As I alluded yesterday, I awoke early this morning and caught the 8:07 am train from Grand Central to Westport, CT. The purpose of my trip? The fifth annual North American Oxford versus Cambridge Alumni Boat Race. Now, I know that I've dedicated many lines on this blog to running, cycling, and swimming, but rowing remains my first athletic love. I began rowing at fourteen, competed all four years of high school, almost competed in college, then competed for a year and a half at Oxford--six months at Corpus and one year at Somerville--rowed occasionally on Cayuga Lake in Ithaca, and finally rowed for about six months on a master's team in Marin County right before I moved to New York last June. Whew! Since that transcontinental move, however, I have not sat in a boat once, and to say that I miss the sport would be a significant understatement. As I've stated previously, while running and cycling I truly feel like myself, but to an even greater degree I feel like myself while pulling a blade through the water.
I accepted that living in Manhattan would mean a definitive absence of rowing from my life, and running, cycling, swimming, and squash have more than adequately filled the void. That said, I still fantasize about one day owning a shell and skimming the water every morning as the sun rises; I also hope to join another master's sweep team in the future. One of the greatest gifts that rowing has given me is the opportunity to befriend people who I otherwise would not have met--not only to befriend them, but also to laugh, sweat, and suffer with them, day after day, in every kind of weather from freezing rain to oppressive heat. I realize that the preceding sentence might make me sounds insane (why would suffering with someone be considered an opportunity?), and to that implicit question all I can answer is that some of the greatest friendships, and deepest self-knowledge, emerge from experiences like these. And that truly is a gift.
In the Spring of 2005 I was supposed to race in the first alumni Blues versus Tabs showdown, but at the last minute I had to stay in Ithaca; last year I was also supposed to row, but ended up having to travel to California for work. This year, come hell or high water (which nearly came to pass, thanks to Hurricane Danny), I was going to be in Westport for rower check-in at 9:00 am. I didn't know a single person--spectator or rower--and from the preliminary line-up, I appeared to be one of only a few women as well as one of only a few recent graduates. I slept on the train and awoke to a grey and drizzly Connecticut morning. Fortunately, the Saugatuck Rowing Club possesses one of the most beautiful boathouses I've ever seen; I would have rowed through the hurricane itself for the opportunity to relax in the SRC's well-appointed abode or explore the river in one of its gorgeous Resolutes.
Well into our 4000 meter warm-up on the Saugatuck I realized that I'd been rowing without consciousness, meaning that I'd settled into the boat, responded to the coxswain's commands, and been catching and swinging in sync with my seven boat mates without any awareness of these motions. MAR once told me that after something like 10,000 gear shifts, cyclists shift in response to the terrain without consciously needing to think or anticipate those shifts, and I wonder at what point I passed that consciousness benchmark in crew.

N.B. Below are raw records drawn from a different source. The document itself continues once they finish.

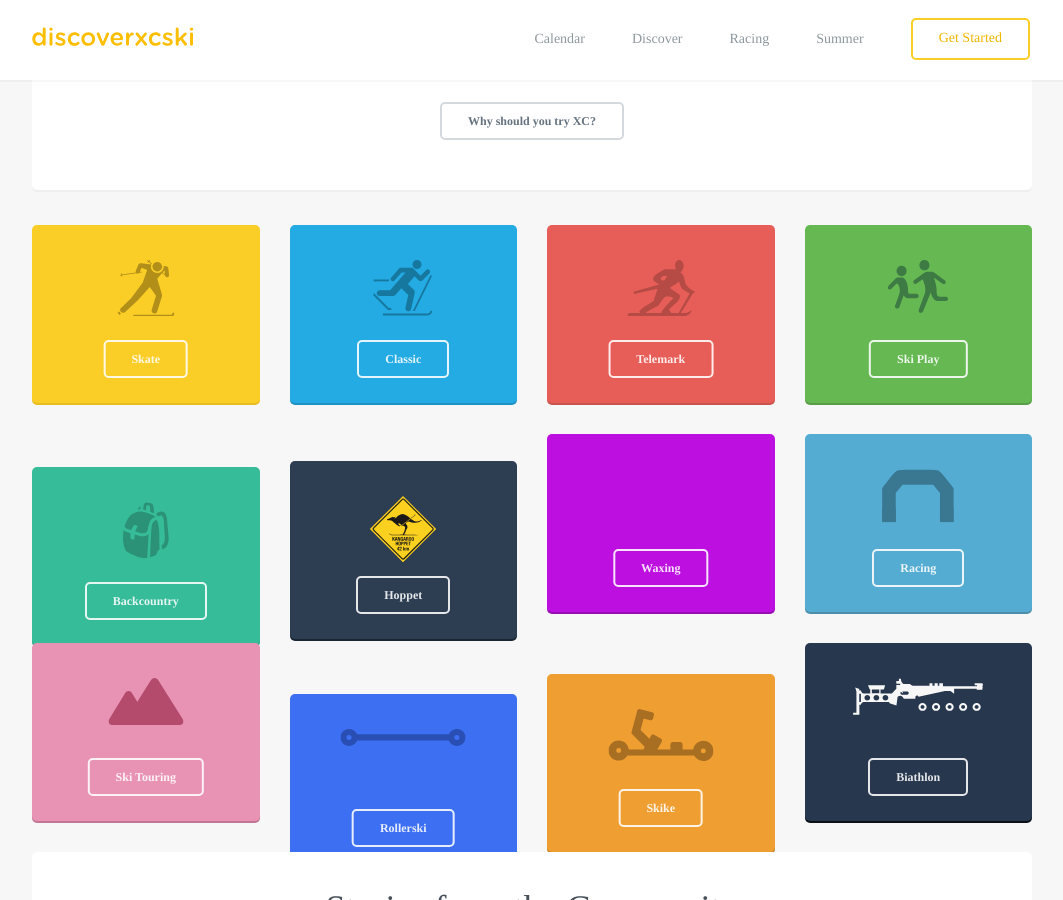
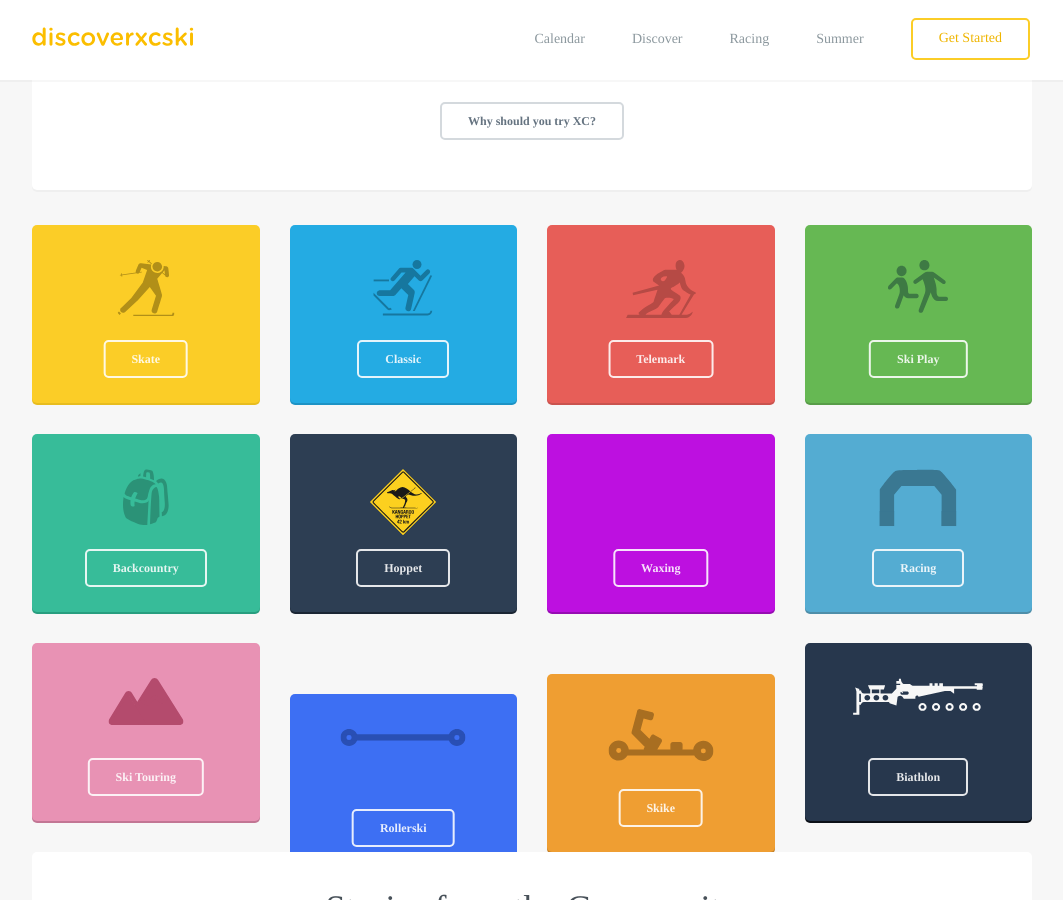
Before and after one commit to robcatto/robcatto.github.io, a Jekyll site: the page index.html, which Jekyll copies as it is, in a window 1280 px wide and 900 px high, scrolled down 1091 px. Shown: the whole window, without its empty margins (108-1171 px from the left). Built offline with Jekyll 4.4.1, drawn with Linux system fonts in a browser that asks for light colours; some web fonts are replaced; Markdown is read by kramdown in place of the engine named in the settings.

Commit message:
Update index.html

```diff
--- a/index.html
+++ b/index.html
@@ -503,7 +503,7 @@
                         </div>
                         <div class="column four">
                                                 <div class="callout-card nav-card" style="background-color: #E75E58;box-shadow: 0px 2px 0px rgba(202, 83, 78, 1);">
-                                                    <svg width="70px" height="56px" viewBox="0 0 70 58" version="1.1" xmlns="http://www.w3.org/2000/svg" xmlns:xlink="http://www.w3.org/1999/xlink" xmlns:sketch="http://www.bohemiancoding.com/sketch/ns">
+                                                    <svg width="70px" height="58px" viewBox="0 0 70 58" version="1.1" xmlns="http://www.w3.org/2000/svg" xmlns:xlink="http://www.w3.org/1999/xlink" xmlns:sketch="http://www.bohemiancoding.com/sketch/ns">
     <!-- Generator: Sketch 3.3.2 (12043) - http://www.bohemiancoding.com/sketch -->
     <title>Telemark</title>
     <desc>Created with Sketch.</desc>
@@ -548,7 +548,7 @@
                                                 </div>
                         </div>
                         <div class="column four">
-                                                <div class="callout-card nav-card" style="background-color: #37BC99;box-shadow: 0px 2px 0px rgba(40, 158, 127, 1); top: 33px;">
+                                                <div class="callout-card nav-card" style="background-color: #37BC99;box-shadow: 0px 2px 0px rgba(40, 158, 127, 1);">
                                                     <svg width="46px" height="56px" viewBox="0 0 46 56" version="1.1" xmlns="http://www.w3.org/2000/svg" xmlns:xlink="http://www.w3.org/1999/xlink" xmlns:sketch="http://www.bohemiancoding.com/sketch/ns">
     <!-- Generator: Sketch 3.3.2 (12043) - http://www.bohemiancoding.com/sketch -->
     <title>Backcountry</title>
@@ -575,7 +575,7 @@
                                                 </div>
                         </div>
                         <div class="column four">
-                                                <div class="callout-card nav-card" style="background-color: #2D3E53;box-shadow: 0px 2px 0px rgba(27, 38, 52, 1); top: 27px;">
+                                                <div class="callout-card nav-card" style="background-color: #2D3E53;box-shadow: 0px 2px 0px rgba(27, 38, 52, 1);">
                                                     <svg width="66px" height="66px" viewBox="0 0 66 66" version="1.1" xmlns="http://www.w3.org/2000/svg" xmlns:xlink="http://www.w3.org/1999/xlink" xmlns:sketch="http://www.bohemiancoding.com/sketch/ns">
     <!-- Generator: Sketch 3.3.2 (12043) - http://www.bohemiancoding.com/sketch -->
     <title>Imported Layers Copy 2</title>
@@ -652,7 +652,7 @@
                         </div>
                         <div class="column four">
                                                 <div class="callout-card nav-card" style="background-color: #54ACD2;box-shadow: 0px 2px 0px rgba(78, 142, 169, 1);">
-                                                    <svg width="77px" height="54px" viewBox="0 0 77 58" version="1.1" xmlns="http://www.w3.org/2000/svg" xmlns:xlink="http://www.w3.org/1999/xlink" xmlns:sketch="http://www.bohemiancoding.com/sketch/ns">
+                                                    <svg width="77px" height="58px" viewBox="0 0 77 58" version="1.1" xmlns="http://www.w3.org/2000/svg" xmlns:xlink="http://www.w3.org/1999/xlink" xmlns:sketch="http://www.bohemiancoding.com/sketch/ns">
     <!-- Generator: Sketch 3.3.2 (12043) - http://www.bohemiancoding.com/sketch -->
     <title>Group Copy 27</title>
     <desc>Created with Sketch.</desc>
```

It felt like the most natural thing in the world to be sitting in bow pair on a Saturday morning, my blade backsplashing onto the bow ball as we cut through the Saugatuck's glassy surface.
We lost, just as Oxford has apparently lost each of the last four meets. Just as I didn't care when I failed to score points in ECCC bike races, I didn't care at all that we we lost both the 750 meter and the 500 meter sprint. I never used to line up on the water unless I was 100% confident in my ability to beat my opponents, and I usually did. I think that, in the future, that will be the case again. But for now, what drives me and sustains me in these endeavors isn't winning; it's just being there. The experience of being on the water, of hearing the birds and the boats skim, the waves lapping the docks and the coxswain's echoing calls--it's enough. It's more than I dreamed I would have for the life that I live here.
Corpus Christi College First Women's VIII
Oxford Summer Eights 2002
Somerville College Women's First VIII
Oxford Summer Eights 2004